> _Exercise data_:
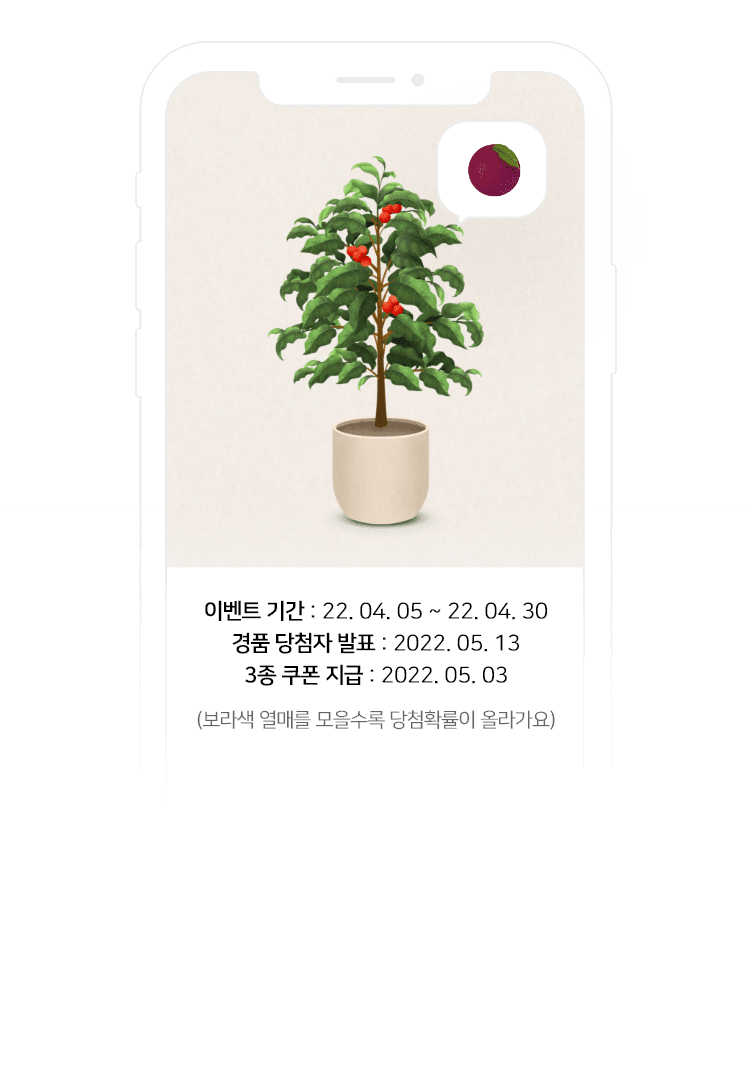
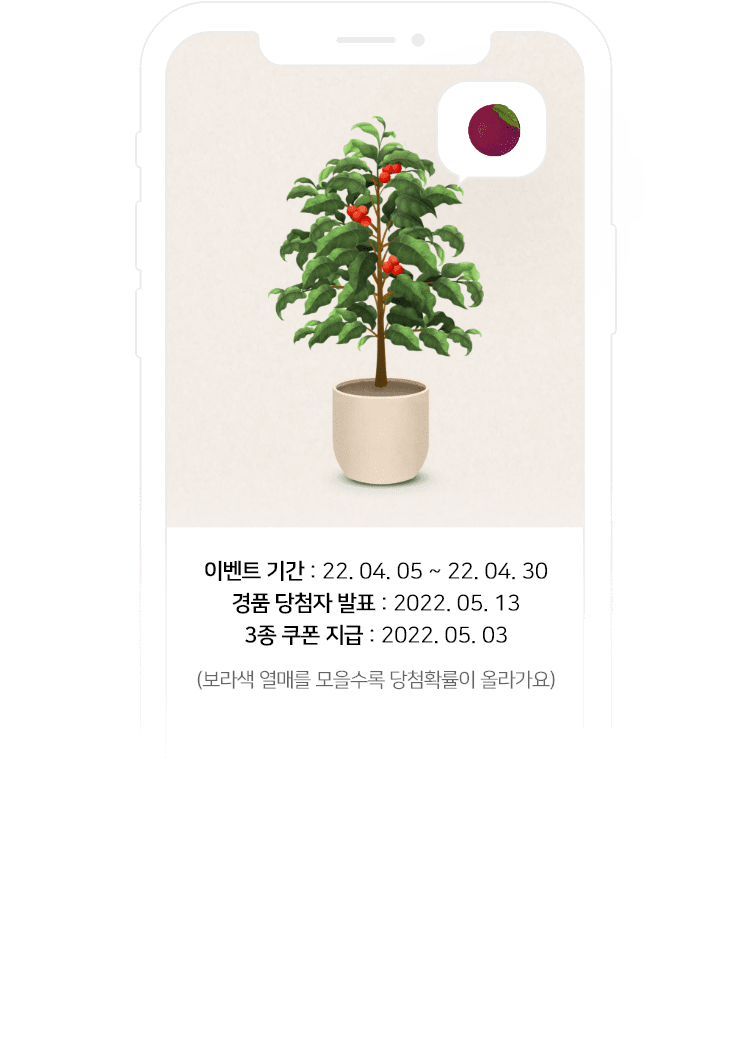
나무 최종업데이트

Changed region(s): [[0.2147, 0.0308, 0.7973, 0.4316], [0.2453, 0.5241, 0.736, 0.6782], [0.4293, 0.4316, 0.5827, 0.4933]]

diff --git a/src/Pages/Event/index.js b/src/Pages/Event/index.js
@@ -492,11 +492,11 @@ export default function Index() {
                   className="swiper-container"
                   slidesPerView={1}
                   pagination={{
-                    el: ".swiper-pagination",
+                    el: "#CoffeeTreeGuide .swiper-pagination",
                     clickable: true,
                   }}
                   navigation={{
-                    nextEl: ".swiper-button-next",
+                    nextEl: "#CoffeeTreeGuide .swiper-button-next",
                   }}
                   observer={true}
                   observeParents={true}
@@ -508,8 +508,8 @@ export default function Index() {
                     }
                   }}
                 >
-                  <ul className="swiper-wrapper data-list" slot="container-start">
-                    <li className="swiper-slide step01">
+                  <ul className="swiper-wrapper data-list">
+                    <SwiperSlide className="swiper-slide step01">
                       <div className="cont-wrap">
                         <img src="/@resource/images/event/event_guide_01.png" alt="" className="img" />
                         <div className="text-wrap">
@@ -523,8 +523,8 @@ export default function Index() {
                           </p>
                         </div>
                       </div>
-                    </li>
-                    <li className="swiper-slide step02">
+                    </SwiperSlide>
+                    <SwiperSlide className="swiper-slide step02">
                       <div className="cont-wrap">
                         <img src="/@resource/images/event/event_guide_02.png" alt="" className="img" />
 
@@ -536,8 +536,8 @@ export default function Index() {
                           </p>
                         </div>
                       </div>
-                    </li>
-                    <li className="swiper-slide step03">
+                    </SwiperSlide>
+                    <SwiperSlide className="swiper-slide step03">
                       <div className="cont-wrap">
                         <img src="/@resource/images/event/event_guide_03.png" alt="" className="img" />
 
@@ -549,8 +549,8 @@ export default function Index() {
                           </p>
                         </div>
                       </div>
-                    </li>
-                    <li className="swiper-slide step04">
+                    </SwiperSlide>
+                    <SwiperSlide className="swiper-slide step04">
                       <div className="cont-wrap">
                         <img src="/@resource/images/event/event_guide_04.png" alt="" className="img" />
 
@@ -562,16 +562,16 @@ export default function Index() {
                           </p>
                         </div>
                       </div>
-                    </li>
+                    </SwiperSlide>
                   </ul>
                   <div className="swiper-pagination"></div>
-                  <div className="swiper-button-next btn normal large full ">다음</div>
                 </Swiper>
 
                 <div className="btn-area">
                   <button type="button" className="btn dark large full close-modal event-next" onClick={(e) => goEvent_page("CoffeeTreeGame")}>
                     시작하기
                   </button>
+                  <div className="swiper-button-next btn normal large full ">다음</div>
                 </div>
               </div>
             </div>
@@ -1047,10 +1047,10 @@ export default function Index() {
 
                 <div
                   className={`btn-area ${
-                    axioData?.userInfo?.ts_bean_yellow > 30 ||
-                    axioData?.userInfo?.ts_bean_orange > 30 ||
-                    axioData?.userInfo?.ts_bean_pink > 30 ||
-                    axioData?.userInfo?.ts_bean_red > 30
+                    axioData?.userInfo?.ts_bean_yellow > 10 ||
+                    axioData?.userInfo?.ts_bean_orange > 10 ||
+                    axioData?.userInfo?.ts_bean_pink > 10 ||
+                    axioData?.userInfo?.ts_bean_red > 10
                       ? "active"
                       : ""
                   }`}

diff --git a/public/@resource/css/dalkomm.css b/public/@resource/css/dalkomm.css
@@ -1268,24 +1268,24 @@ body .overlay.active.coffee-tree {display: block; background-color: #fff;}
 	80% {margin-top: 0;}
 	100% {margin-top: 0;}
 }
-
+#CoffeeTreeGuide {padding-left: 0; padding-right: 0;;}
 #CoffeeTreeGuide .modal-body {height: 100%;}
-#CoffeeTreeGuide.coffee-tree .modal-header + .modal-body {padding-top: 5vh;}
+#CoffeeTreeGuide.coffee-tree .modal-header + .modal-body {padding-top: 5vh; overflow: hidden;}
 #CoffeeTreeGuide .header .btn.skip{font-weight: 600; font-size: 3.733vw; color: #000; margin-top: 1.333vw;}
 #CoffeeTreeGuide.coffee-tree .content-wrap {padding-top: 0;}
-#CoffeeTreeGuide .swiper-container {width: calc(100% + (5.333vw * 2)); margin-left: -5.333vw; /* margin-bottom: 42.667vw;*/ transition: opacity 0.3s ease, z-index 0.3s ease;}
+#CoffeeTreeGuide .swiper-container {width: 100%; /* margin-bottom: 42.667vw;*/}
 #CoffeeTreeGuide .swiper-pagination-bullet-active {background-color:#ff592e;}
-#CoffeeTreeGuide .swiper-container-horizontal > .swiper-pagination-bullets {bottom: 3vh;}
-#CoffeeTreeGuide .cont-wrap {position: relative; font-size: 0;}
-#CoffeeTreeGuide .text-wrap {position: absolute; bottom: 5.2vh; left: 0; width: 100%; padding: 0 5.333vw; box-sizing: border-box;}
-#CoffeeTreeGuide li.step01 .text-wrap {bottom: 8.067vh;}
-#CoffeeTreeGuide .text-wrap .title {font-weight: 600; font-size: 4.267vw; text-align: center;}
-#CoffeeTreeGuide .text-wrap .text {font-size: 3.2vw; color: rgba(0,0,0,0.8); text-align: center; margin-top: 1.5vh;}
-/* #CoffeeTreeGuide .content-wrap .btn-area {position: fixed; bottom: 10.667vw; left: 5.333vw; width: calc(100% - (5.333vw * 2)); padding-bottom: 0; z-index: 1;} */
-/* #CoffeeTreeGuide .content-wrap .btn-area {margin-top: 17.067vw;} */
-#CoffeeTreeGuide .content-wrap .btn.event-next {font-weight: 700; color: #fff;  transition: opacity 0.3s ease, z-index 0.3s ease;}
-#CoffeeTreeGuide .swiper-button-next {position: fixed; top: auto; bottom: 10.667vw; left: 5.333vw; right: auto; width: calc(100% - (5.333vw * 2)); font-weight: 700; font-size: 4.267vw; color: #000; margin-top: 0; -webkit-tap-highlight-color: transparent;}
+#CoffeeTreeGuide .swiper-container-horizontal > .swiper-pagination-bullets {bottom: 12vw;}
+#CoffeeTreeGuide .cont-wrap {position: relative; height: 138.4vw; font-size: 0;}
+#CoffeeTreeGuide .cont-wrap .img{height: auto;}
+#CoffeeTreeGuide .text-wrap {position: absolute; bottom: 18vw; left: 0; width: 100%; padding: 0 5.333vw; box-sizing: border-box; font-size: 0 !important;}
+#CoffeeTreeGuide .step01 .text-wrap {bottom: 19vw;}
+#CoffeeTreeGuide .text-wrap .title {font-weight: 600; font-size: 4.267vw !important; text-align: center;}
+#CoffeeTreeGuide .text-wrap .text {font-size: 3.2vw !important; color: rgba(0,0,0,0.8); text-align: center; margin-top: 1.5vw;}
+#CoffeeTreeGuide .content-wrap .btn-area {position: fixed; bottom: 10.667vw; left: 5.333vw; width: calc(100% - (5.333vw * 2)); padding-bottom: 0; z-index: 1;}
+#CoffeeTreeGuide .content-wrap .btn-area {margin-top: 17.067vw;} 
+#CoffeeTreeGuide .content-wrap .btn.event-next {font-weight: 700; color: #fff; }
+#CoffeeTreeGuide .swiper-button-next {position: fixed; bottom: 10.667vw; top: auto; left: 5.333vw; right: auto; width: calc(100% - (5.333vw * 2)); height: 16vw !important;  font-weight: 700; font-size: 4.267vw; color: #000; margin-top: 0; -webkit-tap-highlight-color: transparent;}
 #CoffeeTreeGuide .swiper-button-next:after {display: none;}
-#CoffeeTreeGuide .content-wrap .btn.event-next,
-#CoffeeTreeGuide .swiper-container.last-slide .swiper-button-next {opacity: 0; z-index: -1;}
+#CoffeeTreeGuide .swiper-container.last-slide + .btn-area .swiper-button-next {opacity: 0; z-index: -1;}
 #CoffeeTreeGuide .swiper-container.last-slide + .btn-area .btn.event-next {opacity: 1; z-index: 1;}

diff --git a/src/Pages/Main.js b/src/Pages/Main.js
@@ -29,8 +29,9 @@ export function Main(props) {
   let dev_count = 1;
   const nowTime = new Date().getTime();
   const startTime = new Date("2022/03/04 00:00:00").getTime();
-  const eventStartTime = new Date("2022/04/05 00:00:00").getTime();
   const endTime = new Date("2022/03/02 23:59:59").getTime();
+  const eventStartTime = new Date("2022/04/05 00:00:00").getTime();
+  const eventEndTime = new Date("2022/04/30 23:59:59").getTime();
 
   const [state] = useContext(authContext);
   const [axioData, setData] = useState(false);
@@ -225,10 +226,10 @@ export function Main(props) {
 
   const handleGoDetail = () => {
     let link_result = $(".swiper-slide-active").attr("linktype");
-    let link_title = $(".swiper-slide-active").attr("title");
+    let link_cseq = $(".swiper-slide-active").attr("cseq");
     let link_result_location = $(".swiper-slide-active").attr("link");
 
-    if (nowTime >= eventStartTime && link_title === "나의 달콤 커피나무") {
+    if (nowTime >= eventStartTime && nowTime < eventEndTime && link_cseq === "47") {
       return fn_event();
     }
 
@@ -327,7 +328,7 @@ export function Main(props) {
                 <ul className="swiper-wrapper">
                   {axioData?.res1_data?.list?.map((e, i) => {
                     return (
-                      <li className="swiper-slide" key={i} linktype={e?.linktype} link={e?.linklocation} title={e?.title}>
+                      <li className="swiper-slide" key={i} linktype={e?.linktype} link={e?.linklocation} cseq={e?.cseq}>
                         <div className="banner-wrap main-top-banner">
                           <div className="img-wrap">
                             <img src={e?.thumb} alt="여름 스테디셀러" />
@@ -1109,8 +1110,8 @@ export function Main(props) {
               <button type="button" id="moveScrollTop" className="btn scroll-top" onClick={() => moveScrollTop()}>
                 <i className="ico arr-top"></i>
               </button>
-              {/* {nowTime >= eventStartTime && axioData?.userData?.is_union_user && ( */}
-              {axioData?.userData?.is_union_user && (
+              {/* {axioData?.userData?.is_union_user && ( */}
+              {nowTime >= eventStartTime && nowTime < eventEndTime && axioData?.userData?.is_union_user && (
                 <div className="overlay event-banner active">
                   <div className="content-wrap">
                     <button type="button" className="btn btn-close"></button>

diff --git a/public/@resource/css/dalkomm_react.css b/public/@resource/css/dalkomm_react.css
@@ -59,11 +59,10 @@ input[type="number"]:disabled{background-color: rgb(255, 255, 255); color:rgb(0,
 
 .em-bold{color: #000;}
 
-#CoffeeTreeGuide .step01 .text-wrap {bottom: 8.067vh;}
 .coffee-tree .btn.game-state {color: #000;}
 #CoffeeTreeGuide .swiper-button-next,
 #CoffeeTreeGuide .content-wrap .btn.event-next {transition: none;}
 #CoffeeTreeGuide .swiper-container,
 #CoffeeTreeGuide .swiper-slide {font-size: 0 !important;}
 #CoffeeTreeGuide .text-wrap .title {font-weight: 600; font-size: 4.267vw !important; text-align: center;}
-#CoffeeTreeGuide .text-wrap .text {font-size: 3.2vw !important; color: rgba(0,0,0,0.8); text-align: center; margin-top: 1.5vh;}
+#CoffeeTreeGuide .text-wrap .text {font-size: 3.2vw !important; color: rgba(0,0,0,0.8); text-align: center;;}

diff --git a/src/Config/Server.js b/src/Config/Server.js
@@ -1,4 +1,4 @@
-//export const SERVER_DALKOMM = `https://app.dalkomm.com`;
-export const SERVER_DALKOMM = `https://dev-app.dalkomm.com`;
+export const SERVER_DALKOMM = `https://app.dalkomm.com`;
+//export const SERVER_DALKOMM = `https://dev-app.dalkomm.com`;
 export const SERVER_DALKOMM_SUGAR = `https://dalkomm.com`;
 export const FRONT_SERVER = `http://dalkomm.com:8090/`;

---

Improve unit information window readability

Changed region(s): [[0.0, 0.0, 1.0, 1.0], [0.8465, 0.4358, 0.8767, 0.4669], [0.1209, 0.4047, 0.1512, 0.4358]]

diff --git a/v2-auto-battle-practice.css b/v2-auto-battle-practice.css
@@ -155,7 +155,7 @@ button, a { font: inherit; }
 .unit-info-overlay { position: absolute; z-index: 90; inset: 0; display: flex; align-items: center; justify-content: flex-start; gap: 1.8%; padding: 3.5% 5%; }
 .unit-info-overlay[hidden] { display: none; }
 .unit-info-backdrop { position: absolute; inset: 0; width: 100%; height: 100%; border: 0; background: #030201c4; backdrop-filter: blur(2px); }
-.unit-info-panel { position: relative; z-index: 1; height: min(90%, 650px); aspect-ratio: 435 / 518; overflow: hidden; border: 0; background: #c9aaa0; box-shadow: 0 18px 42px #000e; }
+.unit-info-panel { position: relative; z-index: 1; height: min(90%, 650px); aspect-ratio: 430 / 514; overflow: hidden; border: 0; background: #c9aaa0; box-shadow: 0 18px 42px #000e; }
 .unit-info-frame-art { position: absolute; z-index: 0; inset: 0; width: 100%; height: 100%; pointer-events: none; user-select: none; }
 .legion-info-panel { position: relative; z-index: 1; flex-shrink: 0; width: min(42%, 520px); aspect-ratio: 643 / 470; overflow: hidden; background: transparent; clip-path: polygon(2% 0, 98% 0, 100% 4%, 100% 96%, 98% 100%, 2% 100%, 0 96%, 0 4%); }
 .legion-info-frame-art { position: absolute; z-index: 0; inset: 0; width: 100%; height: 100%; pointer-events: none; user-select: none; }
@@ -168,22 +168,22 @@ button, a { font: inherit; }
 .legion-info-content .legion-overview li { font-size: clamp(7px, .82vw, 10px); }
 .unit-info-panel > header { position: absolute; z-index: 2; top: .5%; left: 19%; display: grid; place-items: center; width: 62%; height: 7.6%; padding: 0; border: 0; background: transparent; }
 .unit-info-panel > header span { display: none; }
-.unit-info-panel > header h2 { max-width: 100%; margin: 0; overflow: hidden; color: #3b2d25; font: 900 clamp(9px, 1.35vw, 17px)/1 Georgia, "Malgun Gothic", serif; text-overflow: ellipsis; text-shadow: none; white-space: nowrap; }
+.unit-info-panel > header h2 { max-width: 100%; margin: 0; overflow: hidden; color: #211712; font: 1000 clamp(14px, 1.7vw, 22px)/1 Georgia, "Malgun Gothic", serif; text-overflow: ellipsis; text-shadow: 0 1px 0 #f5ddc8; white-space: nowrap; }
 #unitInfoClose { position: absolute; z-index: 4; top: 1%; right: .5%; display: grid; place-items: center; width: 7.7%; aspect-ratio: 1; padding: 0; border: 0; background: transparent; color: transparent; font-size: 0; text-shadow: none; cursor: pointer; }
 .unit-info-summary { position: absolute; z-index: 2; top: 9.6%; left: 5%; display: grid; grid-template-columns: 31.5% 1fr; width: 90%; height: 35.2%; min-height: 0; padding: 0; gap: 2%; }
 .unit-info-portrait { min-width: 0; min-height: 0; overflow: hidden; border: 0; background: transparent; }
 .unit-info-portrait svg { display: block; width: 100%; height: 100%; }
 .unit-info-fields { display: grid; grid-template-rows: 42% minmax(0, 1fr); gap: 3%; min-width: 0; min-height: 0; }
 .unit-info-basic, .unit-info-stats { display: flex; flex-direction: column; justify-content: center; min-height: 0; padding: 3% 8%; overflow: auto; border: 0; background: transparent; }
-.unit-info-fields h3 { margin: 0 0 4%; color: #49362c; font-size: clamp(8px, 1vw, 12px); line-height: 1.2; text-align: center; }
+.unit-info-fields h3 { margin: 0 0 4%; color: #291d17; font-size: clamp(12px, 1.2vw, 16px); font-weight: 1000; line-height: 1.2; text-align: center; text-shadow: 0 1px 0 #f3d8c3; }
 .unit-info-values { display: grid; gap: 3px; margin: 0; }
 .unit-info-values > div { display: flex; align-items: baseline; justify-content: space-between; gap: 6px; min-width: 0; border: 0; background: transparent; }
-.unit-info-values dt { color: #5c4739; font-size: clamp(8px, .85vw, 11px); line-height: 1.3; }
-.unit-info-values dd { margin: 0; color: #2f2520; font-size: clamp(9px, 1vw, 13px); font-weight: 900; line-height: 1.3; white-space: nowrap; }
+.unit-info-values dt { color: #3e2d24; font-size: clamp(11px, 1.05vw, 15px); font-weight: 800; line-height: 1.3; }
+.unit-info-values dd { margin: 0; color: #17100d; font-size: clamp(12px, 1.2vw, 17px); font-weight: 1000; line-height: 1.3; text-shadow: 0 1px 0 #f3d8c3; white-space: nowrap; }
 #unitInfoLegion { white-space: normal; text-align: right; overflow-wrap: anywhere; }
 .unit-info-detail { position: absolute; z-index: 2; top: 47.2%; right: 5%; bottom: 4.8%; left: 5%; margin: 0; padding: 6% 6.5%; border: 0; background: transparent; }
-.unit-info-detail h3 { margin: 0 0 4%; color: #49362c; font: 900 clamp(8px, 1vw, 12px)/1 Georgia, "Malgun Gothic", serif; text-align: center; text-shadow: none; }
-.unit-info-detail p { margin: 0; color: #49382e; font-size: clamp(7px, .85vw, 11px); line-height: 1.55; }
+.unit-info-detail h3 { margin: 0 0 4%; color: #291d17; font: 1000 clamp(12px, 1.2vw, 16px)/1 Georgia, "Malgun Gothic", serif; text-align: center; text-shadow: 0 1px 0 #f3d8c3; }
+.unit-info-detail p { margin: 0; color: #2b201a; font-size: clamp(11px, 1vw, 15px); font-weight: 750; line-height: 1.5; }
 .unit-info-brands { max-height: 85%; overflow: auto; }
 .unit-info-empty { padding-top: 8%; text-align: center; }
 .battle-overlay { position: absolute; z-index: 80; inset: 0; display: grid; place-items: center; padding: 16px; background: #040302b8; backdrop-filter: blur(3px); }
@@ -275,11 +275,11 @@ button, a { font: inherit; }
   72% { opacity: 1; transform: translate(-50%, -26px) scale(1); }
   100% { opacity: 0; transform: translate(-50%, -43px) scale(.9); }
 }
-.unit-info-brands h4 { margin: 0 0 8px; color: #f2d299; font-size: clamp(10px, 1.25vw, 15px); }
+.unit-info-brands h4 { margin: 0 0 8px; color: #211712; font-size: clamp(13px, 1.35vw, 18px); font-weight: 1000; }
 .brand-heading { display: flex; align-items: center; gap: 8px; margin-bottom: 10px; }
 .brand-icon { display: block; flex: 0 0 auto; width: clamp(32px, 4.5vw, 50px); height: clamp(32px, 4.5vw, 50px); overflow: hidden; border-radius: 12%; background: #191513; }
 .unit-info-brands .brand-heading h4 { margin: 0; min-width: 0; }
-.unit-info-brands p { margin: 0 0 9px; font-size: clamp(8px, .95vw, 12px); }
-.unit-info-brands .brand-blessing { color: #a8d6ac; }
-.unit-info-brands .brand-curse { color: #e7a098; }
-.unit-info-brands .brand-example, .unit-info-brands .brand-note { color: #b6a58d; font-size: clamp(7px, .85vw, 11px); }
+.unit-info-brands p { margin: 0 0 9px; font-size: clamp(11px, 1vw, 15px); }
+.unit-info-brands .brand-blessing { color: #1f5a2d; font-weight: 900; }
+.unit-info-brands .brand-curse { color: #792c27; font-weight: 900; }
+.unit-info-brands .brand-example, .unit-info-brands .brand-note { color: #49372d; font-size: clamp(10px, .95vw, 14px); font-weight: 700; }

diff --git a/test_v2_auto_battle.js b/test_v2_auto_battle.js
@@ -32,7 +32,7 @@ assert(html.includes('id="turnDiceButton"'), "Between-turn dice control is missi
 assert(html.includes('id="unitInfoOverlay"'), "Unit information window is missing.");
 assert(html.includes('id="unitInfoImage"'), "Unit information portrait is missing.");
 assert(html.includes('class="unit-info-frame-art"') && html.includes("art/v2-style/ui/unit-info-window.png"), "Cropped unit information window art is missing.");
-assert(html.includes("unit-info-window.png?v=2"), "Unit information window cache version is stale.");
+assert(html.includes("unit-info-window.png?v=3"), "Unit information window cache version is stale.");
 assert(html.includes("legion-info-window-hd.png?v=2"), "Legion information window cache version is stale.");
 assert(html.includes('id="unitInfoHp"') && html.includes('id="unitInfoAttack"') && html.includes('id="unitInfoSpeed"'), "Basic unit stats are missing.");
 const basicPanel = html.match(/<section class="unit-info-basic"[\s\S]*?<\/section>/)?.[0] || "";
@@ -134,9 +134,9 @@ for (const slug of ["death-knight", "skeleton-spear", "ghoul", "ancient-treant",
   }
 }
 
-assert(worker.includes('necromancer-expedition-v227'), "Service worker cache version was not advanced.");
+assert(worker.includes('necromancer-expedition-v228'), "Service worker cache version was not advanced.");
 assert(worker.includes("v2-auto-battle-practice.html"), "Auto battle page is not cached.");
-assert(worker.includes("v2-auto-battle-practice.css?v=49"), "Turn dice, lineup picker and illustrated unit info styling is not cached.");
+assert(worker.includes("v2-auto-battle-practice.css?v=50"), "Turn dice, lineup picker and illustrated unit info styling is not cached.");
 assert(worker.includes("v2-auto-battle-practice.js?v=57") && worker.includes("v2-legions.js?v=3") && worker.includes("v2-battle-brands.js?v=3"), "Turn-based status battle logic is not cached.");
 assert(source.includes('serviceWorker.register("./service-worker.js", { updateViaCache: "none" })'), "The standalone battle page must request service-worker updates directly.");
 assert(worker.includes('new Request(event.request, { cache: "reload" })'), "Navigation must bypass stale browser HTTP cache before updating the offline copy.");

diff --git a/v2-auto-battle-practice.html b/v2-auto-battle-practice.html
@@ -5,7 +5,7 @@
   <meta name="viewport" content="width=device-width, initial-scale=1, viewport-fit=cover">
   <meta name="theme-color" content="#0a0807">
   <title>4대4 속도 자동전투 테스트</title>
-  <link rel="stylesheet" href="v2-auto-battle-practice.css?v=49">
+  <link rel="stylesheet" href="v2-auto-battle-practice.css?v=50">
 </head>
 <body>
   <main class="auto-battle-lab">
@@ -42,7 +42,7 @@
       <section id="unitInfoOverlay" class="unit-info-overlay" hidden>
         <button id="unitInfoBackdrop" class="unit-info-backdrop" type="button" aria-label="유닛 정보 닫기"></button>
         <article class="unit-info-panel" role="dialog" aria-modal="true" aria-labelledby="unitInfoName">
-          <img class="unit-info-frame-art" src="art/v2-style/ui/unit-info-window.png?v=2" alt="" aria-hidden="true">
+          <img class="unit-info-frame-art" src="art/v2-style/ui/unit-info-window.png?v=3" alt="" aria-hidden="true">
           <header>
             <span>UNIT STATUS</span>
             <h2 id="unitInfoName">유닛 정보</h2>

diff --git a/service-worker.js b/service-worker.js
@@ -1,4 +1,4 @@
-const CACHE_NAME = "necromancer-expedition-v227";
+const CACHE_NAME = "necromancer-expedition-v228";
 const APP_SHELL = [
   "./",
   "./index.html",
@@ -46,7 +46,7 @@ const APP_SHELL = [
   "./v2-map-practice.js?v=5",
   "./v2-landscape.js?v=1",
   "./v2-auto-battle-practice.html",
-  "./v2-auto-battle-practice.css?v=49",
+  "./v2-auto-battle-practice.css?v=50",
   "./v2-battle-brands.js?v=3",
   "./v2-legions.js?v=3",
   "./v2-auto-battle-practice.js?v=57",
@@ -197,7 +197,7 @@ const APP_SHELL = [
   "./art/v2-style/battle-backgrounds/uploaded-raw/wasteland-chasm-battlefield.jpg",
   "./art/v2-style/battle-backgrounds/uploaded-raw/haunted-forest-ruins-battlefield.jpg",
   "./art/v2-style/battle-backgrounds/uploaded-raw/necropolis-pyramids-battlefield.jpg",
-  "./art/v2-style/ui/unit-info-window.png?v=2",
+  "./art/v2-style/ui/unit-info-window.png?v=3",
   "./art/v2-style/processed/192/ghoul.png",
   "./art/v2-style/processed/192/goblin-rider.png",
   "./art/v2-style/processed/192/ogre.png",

> _Assignment_: Repeat the entries above verbatim, but only from the line that has "clamp(8px, .95vw, 12px);" down to the line that has "const basicPanel = html.match(/<section", inclusive.

> _Task solution_:
-.unit-info-brands p { margin: 0 0 9px; font-size: clamp(8px, .95vw, 12px); }
-.unit-info-brands .brand-blessing { color: #a8d6ac; }
-.unit-info-brands .brand-curse { color: #e7a098; }
-.unit-info-brands .brand-example, .unit-info-brands .brand-note { color: #b6a58d; font-size: clamp(7px, .85vw, 11px); }
+.unit-info-brands p { margin: 0 0 9px; font-size: clamp(11px, 1vw, 15px); }
+.unit-info-brands .brand-blessing { color: #1f5a2d; font-weight: 900; }
+.unit-info-brands .brand-curse { color: #792c27; font-weight: 900; }
+.unit-info-brands .brand-example, .unit-info-brands .brand-note { color: #49372d; font-size: clamp(10px, .95vw, 14px); font-weight: 700; }

diff --git a/test_v2_auto_battle.js b/test_v2_auto_battle.js
@@ -32,7 +32,7 @@ assert(html.includes('id="turnDiceButton"'), "Between-turn dice control is missi
 assert(html.includes('id="unitInfoOverlay"'), "Unit information window is missing.");
 assert(html.includes('id="unitInfoImage"'), "Unit information portrait is missing.");
 assert(html.includes('class="unit-info-frame-art"') && html.includes("art/v2-style/ui/unit-info-window.png"), "Cropped unit information window art is missing.");
-assert(html.includes("unit-info-window.png?v=2"), "Unit information window cache version is stale.");
+assert(html.includes("unit-info-window.png?v=3"), "Unit information window cache version is stale.");
 assert(html.includes("legion-info-window-hd.png?v=2"), "Legion information window cache version is stale.");
 assert(html.includes('id="unitInfoHp"') && html.includes('id="unitInfoAttack"') && html.includes('id="unitInfoSpeed"'), "Basic unit stats are missing.");
 const basicPanel = html.match(/<section class="unit-info-basic"[\s\S]*?<\/section>/)?.[0] || "";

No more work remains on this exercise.